From 1953 to 1963, Northern Rhodesia was a protectorate under the jurisdiction of the British crown, within the Federation of Rhodesia and Nyasaland. On 24 October 1964, it became an independent republic. The constitution of January 1964 was amended in 1968 and in 1972, when it was officially announced that Zambia would become a one-party "participatory democracy," with the sole party the ruling United National Independence Party. A new constitution was drafted and received presidential assent in August 1973.
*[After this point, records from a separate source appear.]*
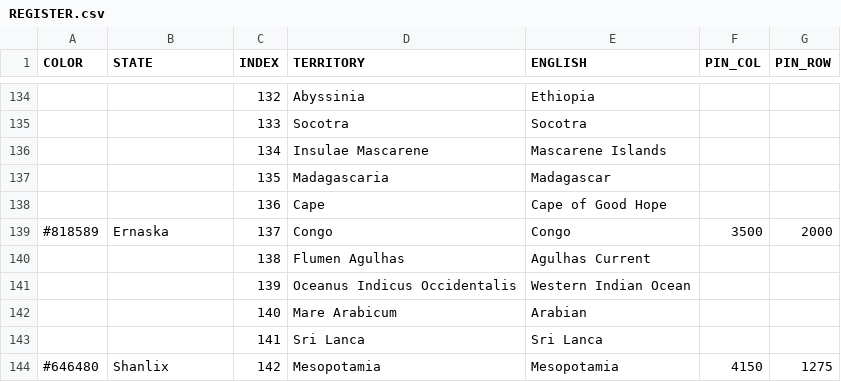
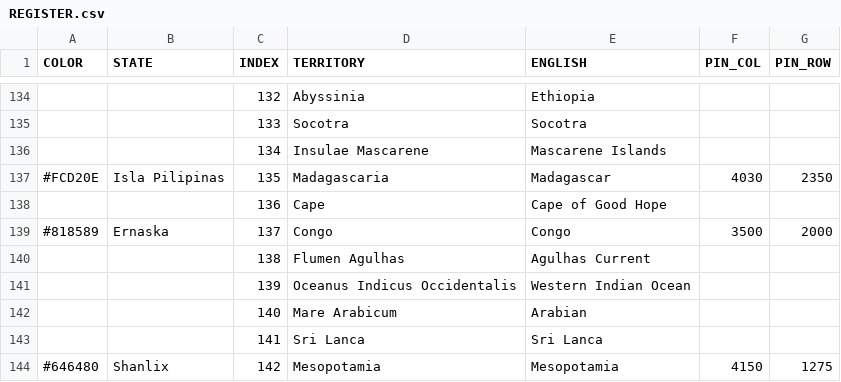
Before and after one commit to MountAye/map-nationstates-philosophers, a CSV file: REGISTER.csv, drawn as a sheet; only a part is shown, gaps mark what is left out.

Commit message:
add Isla Pilipinas

```diff
--- a/REGISTER.csv
+++ b/REGISTER.csv
@@ -136,3 +136,3 @@ COLOR,STATE,INDEX,TERRITORY,ENGLISH,PIN_COL,PIN_ROW
 ,,134,Insulae Mascarene,Mascarene Islands,,
-,,135,Madagascaria,Madagascar,,
+#FCD20E,Isla Pilipinas,135,Madagascaria,Madagascar,4030,2350
 ,,136,Cape,Cape of Good Hope,,
```
Also changed, not shown: 1 other file.
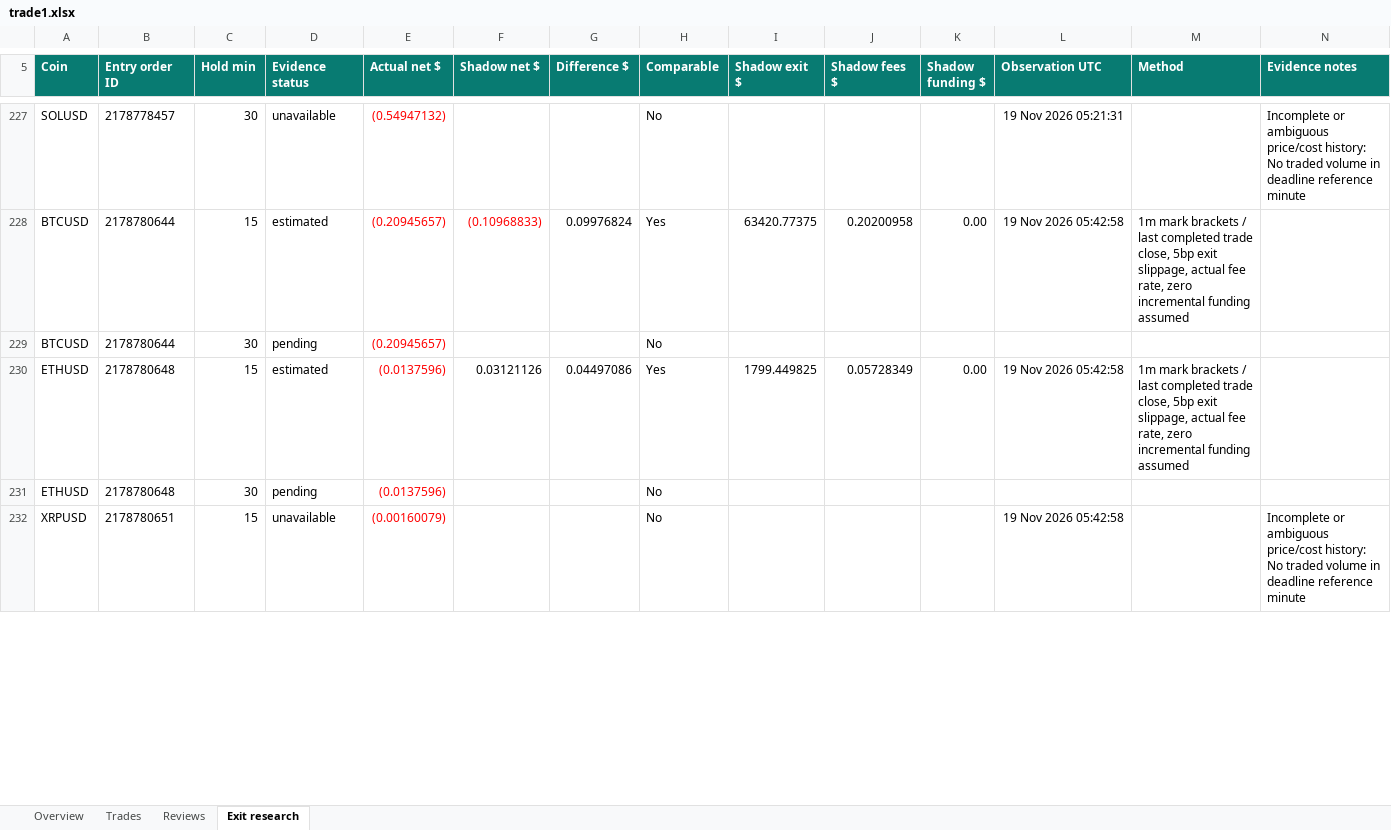
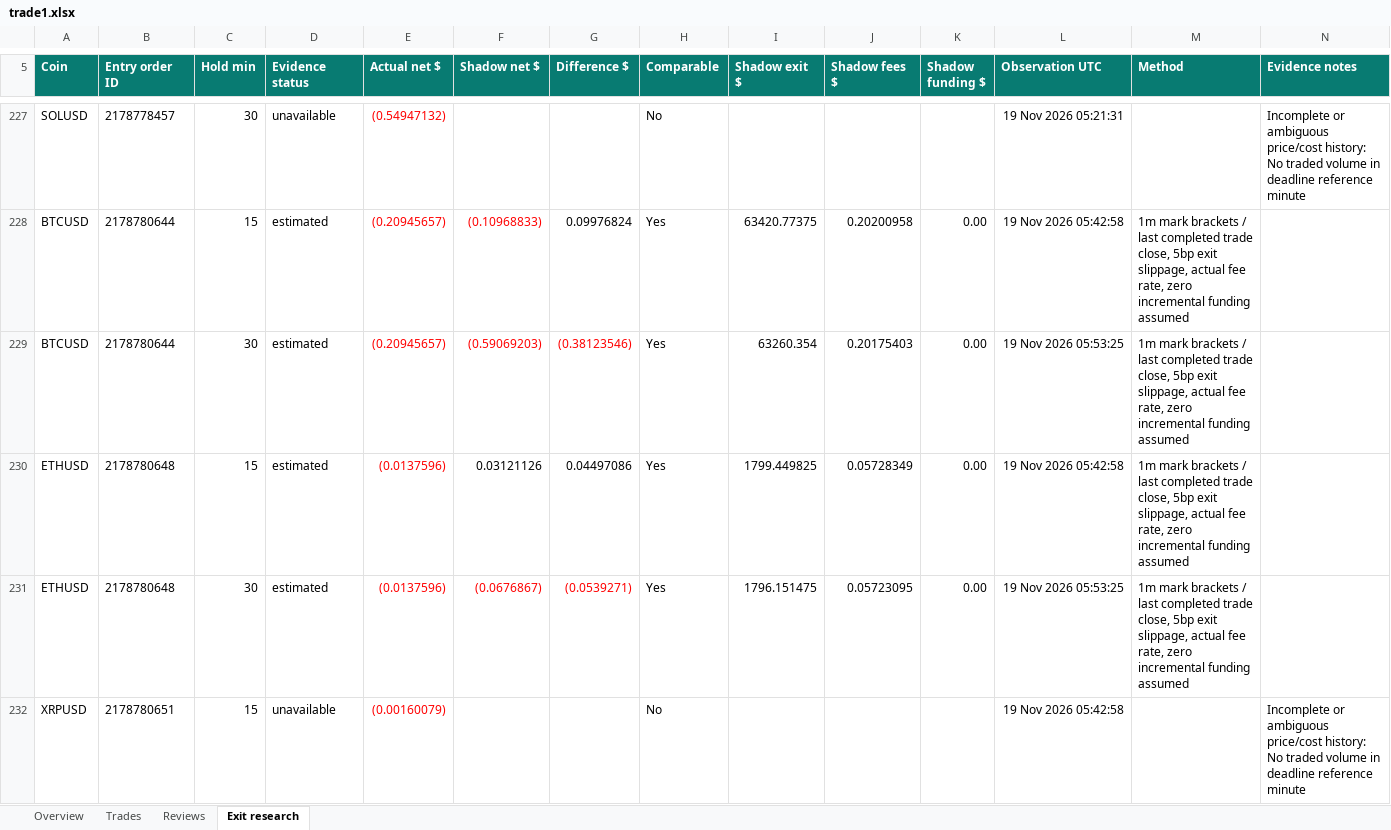
Before and after one commit to prarit0097/trading18nov, an Excel workbook: crypto-trader-skills/outputs/01a1df70-6789-76b0-9431-f0c905a7987a/trade1.xlsx, sheet Exit research, drawn as a sheet; only a part is shown, gaps mark what is left out; values as stored, in another font and other column widths than the file's, no borders; table styles not drawn; the diff covers the shown part only; the diff names each change by its address in the sheet, - before the commit and + after, or states it on an @@ line.

Commit message:
Checkpoint 123 verified closes and Trade 1 review 12 draft

```diff
--- a/crypto-trader-skills/outputs/01a1df70-6789-76b0-9431-f0c905a7987a/trade1.xlsx (sheet Exit research)
+++ b/crypto-trader-skills/outputs/01a1df70-6789-76b0-9431-f0c905a7987a/trade1.xlsx (sheet Exit research)
-D229 (Evidence status): pending
+D229 (Evidence status): estimated
-F229 (Shadow net $): (empty)
+F229 (Shadow net $): (0.59069203)
-G229 (Difference $): (empty)
+G229 (Difference $): (0.38123546)
-H229 (Comparable): No
+H229 (Comparable): Yes
-I229 (Shadow exit $): (empty)
+I229 (Shadow exit $): 63260.354
-J229 (Shadow fees $): (empty)
+J229 (Shadow fees $): 0.20175403
-K229 (Shadow funding $): (empty)
+K229 (Shadow funding $): 0.00
-L229 (Observation UTC): (empty)
+L229 (Observation UTC): 19 Nov 2026 05:53:25
-M229 (Method): (empty)
+M229 (Method): 1m mark brackets / last completed trade close, 5bp exit slippage, actual fee rate, zero incremental funding assumed
-D231 (Evidence status): pending
+D231 (Evidence status): estimated
-F231 (Shadow net $): (empty)
+F231 (Shadow net $): (0.0676867)
-G231 (Difference $): (empty)
+G231 (Difference $): (0.0539271)
-H231 (Comparable): No
+H231 (Comparable): Yes
-I231 (Shadow exit $): (empty)
+I231 (Shadow exit $): 1796.151475
-J231 (Shadow fees $): (empty)
+J231 (Shadow fees $): 0.05723095
-K231 (Shadow funding $): (empty)
+K231 (Shadow funding $): 0.00
-L231 (Observation UTC): (empty)
+L231 (Observation UTC): 19 Nov 2026 05:53:25
-M231 (Method): (empty)
+M231 (Method): 1m mark brackets / last completed trade close, 5bp exit slippage, actual fee rate, zero incremental funding assumed
```
Also changed, not shown: 2 added rows, 2 removed rows and 42 edited cells elsewhere in this sheet, sheet Trades, sheet Reviews, sheet Overview, formulas that keep their value, 7 other files.
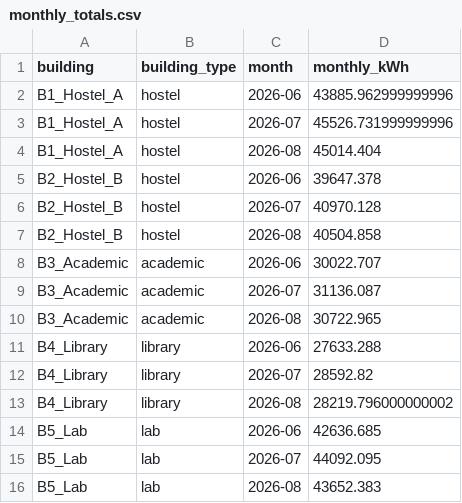
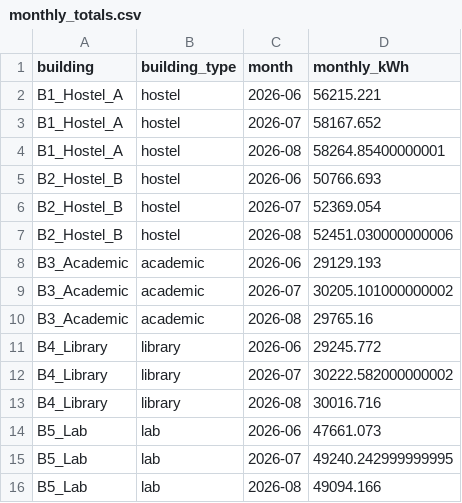
Before and after one commit to AkshatAgrawal946/tanacious, a CSV file: data/raw/monthly_totals.csv, drawn as a sheet.

```diff
--- a/data/raw/monthly_totals.csv
+++ b/data/raw/monthly_totals.csv
@@ -1,16 +1,16 @@
 building,building_type,month,monthly_kWh
-B1_Hostel_A,hostel,2026-06,43885.962999999996
-B1_Hostel_A,hostel,2026-07,45526.731999999996
-B1_Hostel_A,hostel,2026-08,45014.404
-B2_Hostel_B,hostel,2026-06,39647.378
-B2_Hostel_B,hostel,2026-07,40970.128
-B2_Hostel_B,hostel,2026-08,40504.858
-B3_Academic,academic,2026-06,30022.707
-B3_Academic,academic,2026-07,31136.087
-B3_Academic,academic,2026-08,30722.965
-B4_Library,library,2026-06,27633.288
-B4_Library,library,2026-07,28592.82
-B4_Library,library,2026-08,28219.796000000002
-B5_Lab,lab,2026-06,42636.685
-B5_Lab,lab,2026-07,44092.095
-B5_Lab,lab,2026-08,43652.383
+B1_Hostel_A,hostel,2026-06,56215.221
+B1_Hostel_A,hostel,2026-07,58167.652
+B1_Hostel_A,hostel,2026-08,58264.85400000001
+B2_Hostel_B,hostel,2026-06,50766.693
+B2_Hostel_B,hostel,2026-07,52369.054
+B2_Hostel_B,hostel,2026-08,52451.030000000006
+B3_Academic,academic,2026-06,29129.193
+B3_Academic,academic,2026-07,30205.101000000002
+B3_Academic,academic,2026-08,29765.16
+B4_Library,library,2026-06,29245.772
+B4_Library,library,2026-07,30222.582000000002
+B4_Library,library,2026-08,30016.716
+B5_Lab,lab,2026-06,47661.073
+B5_Lab,lab,2026-07,49240.242999999995
+B5_Lab,lab,2026-08,49094.166
```
Also changed, not shown: data/raw/interval_15min.csv, 7 other files.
Under the 1973 constitution, the president of the Republic of Zambia was head of state, commander-in-chief of the armed forces, and president of the UNIP. Once chosen by the ruling party, the president had to be confirmed by a majority of the electorate, but there was no limitation on the length of the president's tenure in office. The prime minister was the leader of government business and an ex officio member of the UNIP Central Committee. As provided in the constitution, the Central Committee consisted of not more than 25 members, 20 to be elected at the party's general conference held every 5 years, and 3 to be nominated by the president, who was also a member. Cabinet decisions were subordinate to those of the UNIP Central Committee. The parliament consisted of the president and a National Assembly of 125 elected members, but all Assembly members had to be UNIP members, and their candidacy had to be approved by the party's Central Committee. The constitution also provided for a House of Chiefs of 27 members. A Bill of Rights guaranteed the fundamental freedom and rights of the individual, but if at any time the president felt the security of the state threatened, he had the power to proclaim a state of emergency. Indeed, Zambians lived under a state of emergency for 27 years.
In August 1991, a new constitution was promulgated. The president is now elected directly by universal suffrage and may serve a maximum of two five-year terms. The National Assembly has 150 directly elected members with up to eight appointed by the president, also for five-year terms. Since 2 January 2002, President Levy Mwanawasa has served as head of state with Vice President Enoch Kavindele (since 4 May 2001). The next elections were scheduled for 2006.